**SUPPLIED INFORMATION**
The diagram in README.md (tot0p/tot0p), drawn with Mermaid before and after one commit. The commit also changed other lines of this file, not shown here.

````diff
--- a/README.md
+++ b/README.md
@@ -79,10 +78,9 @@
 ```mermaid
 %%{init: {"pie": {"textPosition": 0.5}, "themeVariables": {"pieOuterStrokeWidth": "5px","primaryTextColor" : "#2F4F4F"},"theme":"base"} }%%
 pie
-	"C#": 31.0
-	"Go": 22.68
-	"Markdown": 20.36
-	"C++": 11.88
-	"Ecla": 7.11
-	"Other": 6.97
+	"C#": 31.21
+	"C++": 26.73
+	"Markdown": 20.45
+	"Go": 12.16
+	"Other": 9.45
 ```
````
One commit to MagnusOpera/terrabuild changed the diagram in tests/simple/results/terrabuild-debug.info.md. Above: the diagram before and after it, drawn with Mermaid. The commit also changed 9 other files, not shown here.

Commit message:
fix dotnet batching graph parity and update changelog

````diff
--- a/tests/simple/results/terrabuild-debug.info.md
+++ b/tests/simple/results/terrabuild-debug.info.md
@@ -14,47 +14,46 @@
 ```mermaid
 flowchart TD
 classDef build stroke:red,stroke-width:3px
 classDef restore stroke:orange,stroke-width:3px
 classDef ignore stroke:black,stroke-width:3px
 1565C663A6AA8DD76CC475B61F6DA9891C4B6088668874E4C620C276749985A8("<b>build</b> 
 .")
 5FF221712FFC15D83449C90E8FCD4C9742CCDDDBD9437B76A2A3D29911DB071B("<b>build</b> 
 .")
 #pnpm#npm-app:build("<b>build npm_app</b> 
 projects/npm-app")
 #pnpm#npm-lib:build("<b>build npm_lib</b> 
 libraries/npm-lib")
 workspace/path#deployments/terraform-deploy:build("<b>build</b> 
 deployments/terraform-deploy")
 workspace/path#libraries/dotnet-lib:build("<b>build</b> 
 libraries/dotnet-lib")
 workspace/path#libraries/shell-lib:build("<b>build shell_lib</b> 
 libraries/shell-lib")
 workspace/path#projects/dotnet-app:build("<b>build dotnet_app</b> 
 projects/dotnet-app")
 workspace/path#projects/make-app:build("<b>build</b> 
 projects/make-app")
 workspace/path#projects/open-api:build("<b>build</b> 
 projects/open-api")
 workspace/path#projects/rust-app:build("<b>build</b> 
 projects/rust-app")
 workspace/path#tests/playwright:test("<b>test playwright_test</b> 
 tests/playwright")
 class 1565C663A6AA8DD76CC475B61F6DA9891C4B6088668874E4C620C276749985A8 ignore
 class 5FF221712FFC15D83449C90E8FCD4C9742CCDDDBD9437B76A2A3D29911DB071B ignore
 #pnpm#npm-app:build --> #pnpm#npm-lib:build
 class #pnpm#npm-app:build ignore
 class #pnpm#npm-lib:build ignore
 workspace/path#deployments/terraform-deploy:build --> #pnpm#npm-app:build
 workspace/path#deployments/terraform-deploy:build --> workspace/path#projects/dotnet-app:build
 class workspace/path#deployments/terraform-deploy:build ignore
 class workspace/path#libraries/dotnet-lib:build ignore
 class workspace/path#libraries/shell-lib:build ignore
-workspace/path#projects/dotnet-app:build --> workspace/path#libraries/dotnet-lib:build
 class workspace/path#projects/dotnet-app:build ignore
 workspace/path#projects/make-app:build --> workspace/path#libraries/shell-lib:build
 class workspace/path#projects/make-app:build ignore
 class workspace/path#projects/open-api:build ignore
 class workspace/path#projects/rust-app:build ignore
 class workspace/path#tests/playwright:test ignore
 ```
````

**WORK INSTRUCTION**
Output the full listing exactly, please.

**WRITTEN SOLUTION**
The diagram in README.md (tot0p/tot0p), drawn with Mermaid before and after one commit. The commit also changed other lines of this file, not shown here.

````diff
--- a/README.md
+++ b/README.md
@@ -79,10 +78,9 @@
 ```mermaid
 %%{init: {"pie": {"textPosition": 0.5}, "themeVariables": {"pieOuterStrokeWidth": "5px","primaryTextColor" : "#2F4F4F"},"theme":"base"} }%%
 pie
-	"C#": 31.0
-	"Go": 22.68
-	"Markdown": 20.36
-	"C++": 11.88
-	"Ecla": 7.11
-	"Other": 6.97
+	"C#": 31.21
+	"C++": 26.73
+	"Markdown": 20.45
+	"Go": 12.16
+	"Other": 9.45
 ```
````
One commit to MagnusOpera/terrabuild changed the diagram in tests/simple/results/terrabuild-debug.info.md. Above: the diagram before and after it, drawn with Mermaid. The commit also changed 9 other files, not shown here.

Commit message:
fix dotnet batching graph parity and update changelog

````diff
--- a/tests/simple/results/terrabuild-debug.info.md
+++ b/tests/simple/results/terrabuild-debug.info.md
@@ -14,47 +14,46 @@
 ```mermaid
 flowchart TD
 classDef build stroke:red,stroke-width:3px
 classDef restore stroke:orange,stroke-width:3px
 classDef ignore stroke:black,stroke-width:3px
 1565C663A6AA8DD76CC475B61F6DA9891C4B6088668874E4C620C276749985A8("<b>build</b> 
 .")
 5FF221712FFC15D83449C90E8FCD4C9742CCDDDBD9437B76A2A3D29911DB071B("<b>build</b> 
 .")
 #pnpm#npm-app:build("<b>build npm_app</b> 
 projects/npm-app")
 #pnpm#npm-lib:build("<b>build npm_lib</b> 
 libraries/npm-lib")
 workspace/path#deployments/terraform-deploy:build("<b>build</b> 
 deployments/terraform-deploy")
 workspace/path#libraries/dotnet-lib:build("<b>build</b> 
 libraries/dotnet-lib")
 workspace/path#libraries/shell-lib:build("<b>build shell_lib</b> 
 libraries/shell-lib")
 workspace/path#projects/dotnet-app:build("<b>build dotnet_app</b> 
 projects/dotnet-app")
 workspace/path#projects/make-app:build("<b>build</b> 
 projects/make-app")
 workspace/path#projects/open-api:build("<b>build</b> 
 projects/open-api")
 workspace/path#projects/rust-app:build("<b>build</b> 
 projects/rust-app")
 workspace/path#tests/playwright:test("<b>test playwright_test</b> 
 tests/playwright")
 class 1565C663A6AA8DD76CC475B61F6DA9891C4B6088668874E4C620C276749985A8 ignore
 class 5FF221712FFC15D83449C90E8FCD4C9742CCDDDBD9437B76A2A3D29911DB071B ignore
 #pnpm#npm-app:build --> #pnpm#npm-lib:build
 class #pnpm#npm-app:build ignore
 class #pnpm#npm-lib:build ignore
 workspace/path#deployments/terraform-deploy:build --> #pnpm#npm-app:build
 workspace/path#deployments/terraform-deploy:build --> workspace/path#projects/dotnet-app:build
 class workspace/path#deployments/terraform-deploy:build ignore
 class workspace/path#libraries/dotnet-lib:build ignore
 class workspace/path#libraries/shell-lib:build ignore
-workspace/path#projects/dotnet-app:build --> workspace/path#libraries/dotnet-lib:build
 class workspace/path#projects/dotnet-app:build ignore
 workspace/path#projects/make-app:build --> workspace/path#libraries/shell-lib:build
 class workspace/path#projects/make-app:build ignore
 class workspace/path#projects/open-api:build ignore
 class workspace/path#projects/rust-app:build ignore
 class workspace/path#tests/playwright:test ignore
 ```
````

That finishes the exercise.